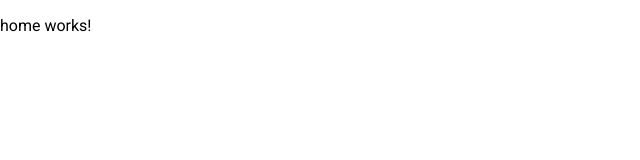
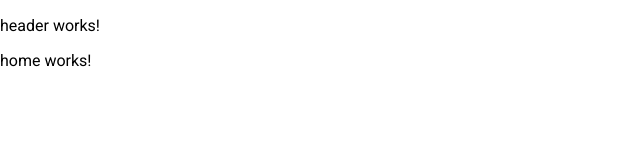
Before and after one commit to 333pehr/CareerCraft, an Angular app: page / in a window 1280 px wide. Shown: the top 160 px of the page, without its empty margins (0-640 px from the left). Built offline with nearby package versions, Linux system fonts and the light colour scheme.

Commit message:
Add header component to app component

```diff
--- a/src/app/app.component.html
+++ b/src/app/app.component.html
@@ -1 +1,2 @@
+<app-header></app-header>
 <router-outlet />
--- a/src/app/app.component.ts
+++ b/src/app/app.component.ts
@@ -1,10 +1,11 @@
 import { Component } from '@angular/core';
 import { RouterOutlet } from '@angular/router';
+import { HeaderComponent } from "./core/layout/header/header.component";
 
 @Component({
   selector: 'app-root',
   standalone: true,
-  imports: [RouterOutlet],
+  imports: [RouterOutlet, HeaderComponent],
   templateUrl: './app.component.html',
   styleUrl: './app.component.scss'
 })
```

────

### WORK TO COMPLETE
Exact repetition of the material above is required, with the images removed.

### RESULT
Before and after one commit to 333pehr/CareerCraft, an Angular app: page / in a window 1280 px wide. Shown: the top 160 px of the page, without its empty margins (0-640 px from the left). Built offline with nearby package versions, Linux system fonts and the light colour scheme.

Commit message:
Add header component to app component

```diff
--- a/src/app/app.component.html
+++ b/src/app/app.component.html
@@ -1 +1,2 @@
+<app-header></app-header>
 <router-outlet />
--- a/src/app/app.component.ts
+++ b/src/app/app.component.ts
@@ -1,10 +1,11 @@
 import { Component } from '@angular/core';
 import { RouterOutlet } from '@angular/router';
+import { HeaderComponent } from "./core/layout/header/header.component";
 
 @Component({
   selector: 'app-root',
   standalone: true,
-  imports: [RouterOutlet],
+  imports: [RouterOutlet, HeaderComponent],
   templateUrl: './app.component.html',
   styleUrl: './app.component.scss'
 })
```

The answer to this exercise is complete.